Work required » Word for word, please copy the listing below, with its pictures left out.
+---+
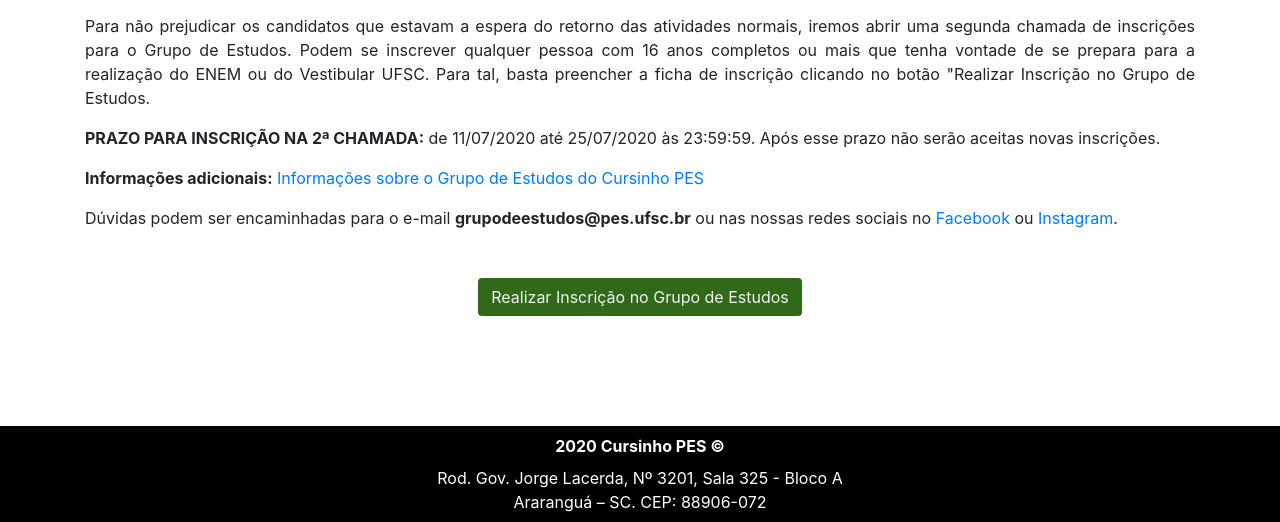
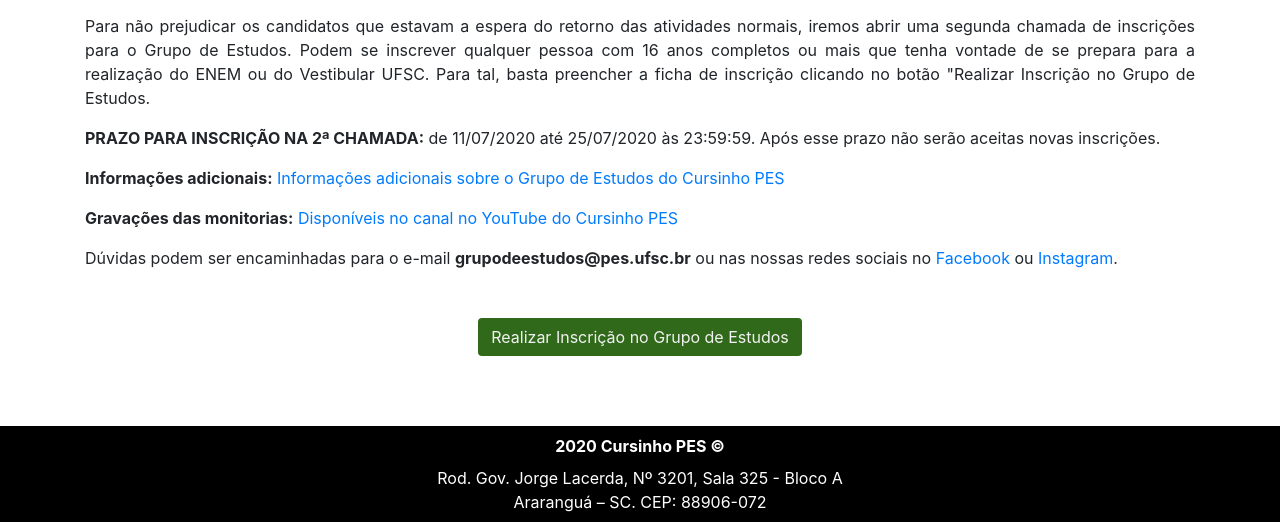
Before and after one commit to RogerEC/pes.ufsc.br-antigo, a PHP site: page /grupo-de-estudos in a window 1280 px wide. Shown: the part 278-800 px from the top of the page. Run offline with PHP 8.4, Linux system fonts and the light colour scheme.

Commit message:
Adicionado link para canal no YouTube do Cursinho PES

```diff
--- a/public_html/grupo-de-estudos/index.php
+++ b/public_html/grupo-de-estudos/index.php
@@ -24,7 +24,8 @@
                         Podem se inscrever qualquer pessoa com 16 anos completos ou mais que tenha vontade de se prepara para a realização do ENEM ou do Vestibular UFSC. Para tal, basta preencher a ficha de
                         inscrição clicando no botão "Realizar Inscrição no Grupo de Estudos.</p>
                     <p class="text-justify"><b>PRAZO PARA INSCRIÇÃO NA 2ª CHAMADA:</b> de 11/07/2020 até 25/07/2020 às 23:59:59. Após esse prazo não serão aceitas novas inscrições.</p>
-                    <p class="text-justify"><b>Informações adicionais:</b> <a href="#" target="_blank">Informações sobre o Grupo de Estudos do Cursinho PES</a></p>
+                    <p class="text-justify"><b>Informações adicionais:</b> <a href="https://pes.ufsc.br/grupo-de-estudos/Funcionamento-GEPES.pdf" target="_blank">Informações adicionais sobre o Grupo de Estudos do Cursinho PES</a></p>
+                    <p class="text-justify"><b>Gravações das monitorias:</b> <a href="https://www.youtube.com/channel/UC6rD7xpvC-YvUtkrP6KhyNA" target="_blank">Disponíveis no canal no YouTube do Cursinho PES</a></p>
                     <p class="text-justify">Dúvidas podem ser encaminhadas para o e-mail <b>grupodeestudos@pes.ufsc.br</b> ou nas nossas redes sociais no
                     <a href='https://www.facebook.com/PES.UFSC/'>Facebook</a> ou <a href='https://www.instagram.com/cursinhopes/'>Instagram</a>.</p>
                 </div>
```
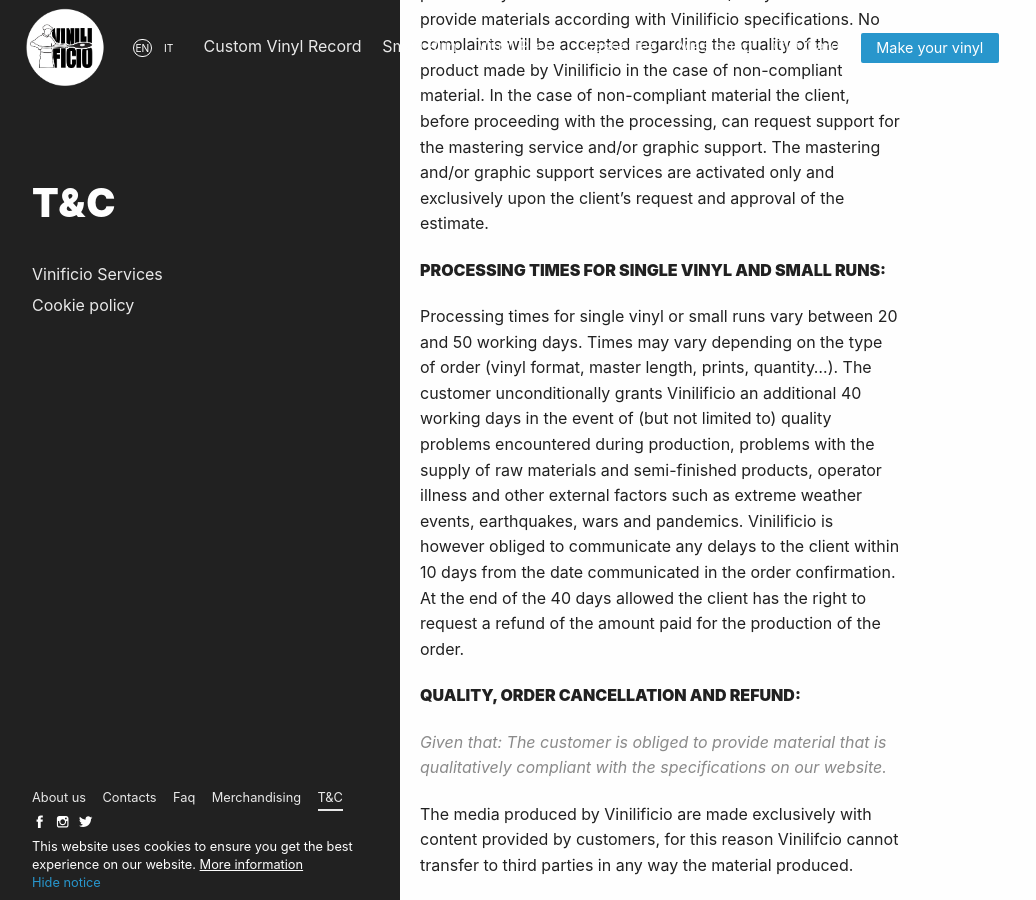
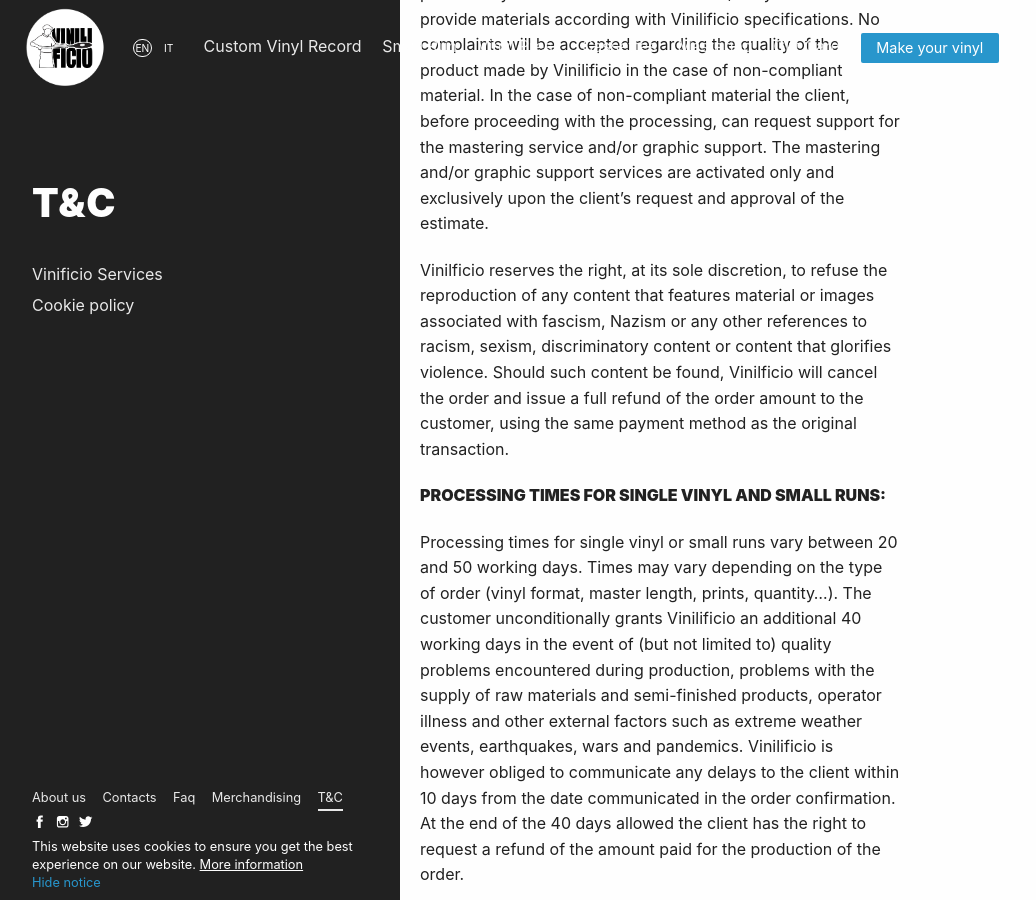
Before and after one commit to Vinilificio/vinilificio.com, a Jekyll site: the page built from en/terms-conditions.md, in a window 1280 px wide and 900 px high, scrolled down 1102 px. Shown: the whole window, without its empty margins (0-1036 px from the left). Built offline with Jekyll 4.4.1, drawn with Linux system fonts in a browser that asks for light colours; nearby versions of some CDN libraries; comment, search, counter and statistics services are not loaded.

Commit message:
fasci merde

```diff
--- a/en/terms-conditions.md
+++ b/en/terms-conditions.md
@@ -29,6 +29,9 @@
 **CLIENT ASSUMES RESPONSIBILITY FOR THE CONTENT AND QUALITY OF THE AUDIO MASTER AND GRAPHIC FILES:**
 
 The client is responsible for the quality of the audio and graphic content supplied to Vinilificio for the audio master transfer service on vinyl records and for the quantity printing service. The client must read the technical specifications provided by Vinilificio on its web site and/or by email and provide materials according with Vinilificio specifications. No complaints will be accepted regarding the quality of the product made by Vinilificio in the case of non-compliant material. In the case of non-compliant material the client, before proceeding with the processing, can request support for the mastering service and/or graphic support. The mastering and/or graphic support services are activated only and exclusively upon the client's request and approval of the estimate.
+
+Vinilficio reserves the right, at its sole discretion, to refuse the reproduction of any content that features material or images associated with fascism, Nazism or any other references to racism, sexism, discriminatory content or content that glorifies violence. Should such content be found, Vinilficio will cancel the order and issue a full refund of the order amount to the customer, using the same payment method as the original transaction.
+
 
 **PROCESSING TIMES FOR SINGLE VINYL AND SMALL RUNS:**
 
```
+---+
Task solution »
Before and after one commit to RogerEC/pes.ufsc.br-antigo, a PHP site: page /grupo-de-estudos in a window 1280 px wide. Shown: the part 278-800 px from the top of the page. Run offline with PHP 8.4, Linux system fonts and the light colour scheme.

Commit message:
Adicionado link para canal no YouTube do Cursinho PES

```diff
--- a/public_html/grupo-de-estudos/index.php
+++ b/public_html/grupo-de-estudos/index.php
@@ -24,7 +24,8 @@
                         Podem se inscrever qualquer pessoa com 16 anos completos ou mais que tenha vontade de se prepara para a realização do ENEM ou do Vestibular UFSC. Para tal, basta preencher a ficha de
                         inscrição clicando no botão "Realizar Inscrição no Grupo de Estudos.</p>
                     <p class="text-justify"><b>PRAZO PARA INSCRIÇÃO NA 2ª CHAMADA:</b> de 11/07/2020 até 25/07/2020 às 23:59:59. Após esse prazo não serão aceitas novas inscrições.</p>
-                    <p class="text-justify"><b>Informações adicionais:</b> <a href="#" target="_blank">Informações sobre o Grupo de Estudos do Cursinho PES</a></p>
+                    <p class="text-justify"><b>Informações adicionais:</b> <a href="https://pes.ufsc.br/grupo-de-estudos/Funcionamento-GEPES.pdf" target="_blank">Informações adicionais sobre o Grupo de Estudos do Cursinho PES</a></p>
+                    <p class="text-justify"><b>Gravações das monitorias:</b> <a href="https://www.youtube.com/channel/UC6rD7xpvC-YvUtkrP6KhyNA" target="_blank">Disponíveis no canal no YouTube do Cursinho PES</a></p>
                     <p class="text-justify">Dúvidas podem ser encaminhadas para o e-mail <b>grupodeestudos@pes.ufsc.br</b> ou nas nossas redes sociais no
                     <a href='https://www.facebook.com/PES.UFSC/'>Facebook</a> ou <a href='https://www.instagram.com/cursinhopes/'>Instagram</a>.</p>
                 </div>
```
Before and after one commit to Vinilificio/vinilificio.com, a Jekyll site: the page built from en/terms-conditions.md, in a window 1280 px wide and 900 px high, scrolled down 1102 px. Shown: the whole window, without its empty margins (0-1036 px from the left). Built offline with Jekyll 4.4.1, drawn with Linux system fonts in a browser that asks for light colours; nearby versions of some CDN libraries; comment, search, counter and statistics services are not loaded.

Commit message:
fasci merde

```diff
--- a/en/terms-conditions.md
+++ b/en/terms-conditions.md
@@ -29,6 +29,9 @@
 **CLIENT ASSUMES RESPONSIBILITY FOR THE CONTENT AND QUALITY OF THE AUDIO MASTER AND GRAPHIC FILES:**
 
 The client is responsible for the quality of the audio and graphic content supplied to Vinilificio for the audio master transfer service on vinyl records and for the quantity printing service. The client must read the technical specifications provided by Vinilificio on its web site and/or by email and provide materials according with Vinilificio specifications. No complaints will be accepted regarding the quality of the product made by Vinilificio in the case of non-compliant material. In the case of non-compliant material the client, before proceeding with the processing, can request support for the mastering service and/or graphic support. The mastering and/or graphic support services are activated only and exclusively upon the client's request and approval of the estimate.
+
+Vinilficio reserves the right, at its sole discretion, to refuse the reproduction of any content that features material or images associated with fascism, Nazism or any other references to racism, sexism, discriminatory content or content that glorifies violence. Should such content be found, Vinilficio will cancel the order and issue a full refund of the order amount to the customer, using the same payment method as the original transaction.
+
 
 **PROCESSING TIMES FOR SINGLE VINYL AND SMALL RUNS:**
 
```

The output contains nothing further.